The above formula solves the problem of cost of computation. We no longer need to store all the rewards and calculate all the average value.

In order to find the **(n+1)** average value **Q _{n+1}**, we just need the average value of the previous record

**Q**and the current reward

_{n}**R**.

_{n}The above formula could be explained below:

- The error in the estimate is the difference between the old estimate and the new target. When we are taking a step, the reward/Target (R
_{n}) will create a new estimate which will reduce the error. In this case the new reward**R**is the target._{n} - The size of the step is determined by the step size parameter(1/n)

Now, that we have understood the concept behind **Incremental Action Values, **let’s see how we could use it to solve a **Non-Stationary bandit Problem.**

__Non-Stationary Bandit Problem__

__Non-Stationary Bandit Problem__

This is an important problem and most of the Reinforcement problems that we will encounter will be of the form of a **Non-Stationary Bandit Problem.**

So, what exactly is this **Non-Stationary Bandit Problem?**

To understand that, let’s take the same covid-19 example with a slight bit of modification. Let’s say the Red Vaccine is more effective that the other vaccines in the summer months due to which its effectiveness has increased from 0.66 to 0.9

This is an example of a non-stationary bandit problem where the **distribution of the rewards changes over time. **The doctor is unaware of this change in distribution of rewards but would like to get used to it.

In order to understand it we need to use a **fix step size. **This means that if the step size is constant say 0.1, then the most recent reward would affect the estimate than the older rewards.

If you see the above graph, the amount of weight the most recent reward receives is greater and this eventually goes down as the time increases. The weight fades exponentially with time.

We will derive this in the upcoming section where we see how the weight fades exponentially.
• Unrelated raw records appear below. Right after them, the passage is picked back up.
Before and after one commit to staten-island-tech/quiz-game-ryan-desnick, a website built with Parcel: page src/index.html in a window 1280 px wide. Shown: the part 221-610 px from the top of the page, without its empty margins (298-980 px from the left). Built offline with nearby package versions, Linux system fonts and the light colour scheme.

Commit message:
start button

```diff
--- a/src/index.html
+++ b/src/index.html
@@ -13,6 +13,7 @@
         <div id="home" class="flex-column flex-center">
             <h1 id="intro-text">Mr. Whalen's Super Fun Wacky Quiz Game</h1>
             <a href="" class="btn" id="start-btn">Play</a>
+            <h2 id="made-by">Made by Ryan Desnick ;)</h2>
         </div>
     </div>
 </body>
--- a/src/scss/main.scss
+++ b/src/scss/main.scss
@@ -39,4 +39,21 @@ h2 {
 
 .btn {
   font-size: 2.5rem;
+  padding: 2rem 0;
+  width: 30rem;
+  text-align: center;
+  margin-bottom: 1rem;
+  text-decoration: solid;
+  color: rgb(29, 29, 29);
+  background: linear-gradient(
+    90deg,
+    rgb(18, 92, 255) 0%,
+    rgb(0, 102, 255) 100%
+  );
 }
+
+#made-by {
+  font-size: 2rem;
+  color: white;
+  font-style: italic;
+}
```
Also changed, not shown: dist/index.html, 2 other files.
To do that let’s take the below equation:

The above equation is the initial value of Q plus a weighted sum of the rewards over time. The above equation relates the current estimate of Q_{n+1} to Q_{1} and all observed rewards.

The first term **(1 – α) ^{n }Q_{1 }**says that the contribution of Q

_{1 }decreases exponentially with time.

The 2^{nd} term **α**** (1 – ****α) ^{n-i }R_{i}** says that the reward which are older in time have exponentially less contribution to the sum. The weight

**α**

**(1 –**

**α)**given to the reward

^{n-i}**R**decreases are the number of rewards increases. As a matter of fact, the weight decays exponentially according to the exponent on

_{i }**(1 –**

**α)**

These two terms taken together decreases the value of Q towards zero with more and more data. Therefore the most recent rewards contribute most to our current estimate.

**Reference** :

- Reinforcement Learning Specialization by University of Alberta
- Reinforcement Learning An Introduction second Edition by Richard S. Sutton and Andrew G. Barto
- https://www.mathworks.com/discovery/reinforcement-learning.html
- https://www.tensorflow.org/agents/tutorials/intro_bandit
- https://en.wikipedia.org/wiki/Multi-armed_bandit
- https://www.tensorflow.org/agents/tutorials/intro_bandit
- Non-Stationary Reinforcement Learning: The Blessing of (More) Optimism by Wang Chi Cheung, David Simchi-Levi, Ruihao Zhu
- https://deeplizard.com/learn/video/mo96Nqlo1L8
- Learning Exploration/Exploitation Strategies for Single Trajectory Reinforcement Learning,
; Proceedings of the Tenth European Workshop on Reinforcement Learning, PMLR 24:1-10, 2013.*Michael Castronovo, Francis Maes, Raphael Fonteneau, Damien Ernst*